## TASK OBJECTIVE
Throughout the records below, find the lines with the string "async" and give how many there are, nothing else.

(Beginning of INPUT DATA)

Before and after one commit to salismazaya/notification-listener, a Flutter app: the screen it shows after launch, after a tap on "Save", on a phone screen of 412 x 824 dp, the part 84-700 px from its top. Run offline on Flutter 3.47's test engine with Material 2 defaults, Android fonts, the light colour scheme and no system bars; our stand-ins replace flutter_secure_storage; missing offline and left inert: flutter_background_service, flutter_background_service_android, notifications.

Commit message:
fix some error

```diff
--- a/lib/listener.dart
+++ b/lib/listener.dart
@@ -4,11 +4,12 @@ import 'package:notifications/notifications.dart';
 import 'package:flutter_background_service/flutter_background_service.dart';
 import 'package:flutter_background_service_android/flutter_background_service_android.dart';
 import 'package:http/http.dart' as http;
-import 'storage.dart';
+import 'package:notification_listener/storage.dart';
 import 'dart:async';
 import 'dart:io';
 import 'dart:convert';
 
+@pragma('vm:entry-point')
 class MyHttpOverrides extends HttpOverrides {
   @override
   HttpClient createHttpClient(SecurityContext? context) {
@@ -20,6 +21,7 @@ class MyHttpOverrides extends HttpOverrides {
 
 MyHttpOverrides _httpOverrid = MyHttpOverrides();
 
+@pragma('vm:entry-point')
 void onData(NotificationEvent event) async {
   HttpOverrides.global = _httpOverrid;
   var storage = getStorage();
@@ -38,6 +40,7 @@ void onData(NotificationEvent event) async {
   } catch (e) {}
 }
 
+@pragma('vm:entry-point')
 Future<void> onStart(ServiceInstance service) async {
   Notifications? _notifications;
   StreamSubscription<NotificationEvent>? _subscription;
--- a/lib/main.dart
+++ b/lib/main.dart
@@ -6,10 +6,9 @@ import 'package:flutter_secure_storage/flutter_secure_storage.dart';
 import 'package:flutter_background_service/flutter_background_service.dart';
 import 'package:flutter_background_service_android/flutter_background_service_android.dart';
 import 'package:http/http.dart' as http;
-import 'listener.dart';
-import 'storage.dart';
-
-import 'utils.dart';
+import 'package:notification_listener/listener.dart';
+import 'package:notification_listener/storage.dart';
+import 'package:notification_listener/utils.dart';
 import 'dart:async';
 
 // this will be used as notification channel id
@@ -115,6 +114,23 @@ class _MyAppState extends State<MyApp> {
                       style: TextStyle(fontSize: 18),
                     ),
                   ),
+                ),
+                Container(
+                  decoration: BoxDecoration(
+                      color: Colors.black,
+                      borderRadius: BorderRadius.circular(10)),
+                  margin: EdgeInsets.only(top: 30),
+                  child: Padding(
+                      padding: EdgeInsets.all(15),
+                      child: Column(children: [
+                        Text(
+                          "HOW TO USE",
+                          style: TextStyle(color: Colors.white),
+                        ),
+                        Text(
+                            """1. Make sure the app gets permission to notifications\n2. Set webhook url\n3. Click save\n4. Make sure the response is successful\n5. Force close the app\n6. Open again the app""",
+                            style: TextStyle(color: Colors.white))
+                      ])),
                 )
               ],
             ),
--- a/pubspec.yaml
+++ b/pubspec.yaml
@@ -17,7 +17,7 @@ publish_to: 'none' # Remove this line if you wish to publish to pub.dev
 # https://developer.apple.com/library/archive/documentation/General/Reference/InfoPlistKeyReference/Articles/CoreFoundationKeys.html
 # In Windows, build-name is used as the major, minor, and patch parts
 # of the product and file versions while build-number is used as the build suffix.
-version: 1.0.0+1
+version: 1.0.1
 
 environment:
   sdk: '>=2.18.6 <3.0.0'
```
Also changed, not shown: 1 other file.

(End of INPUT DATA)

## RESULT OF THE EXERCISE
5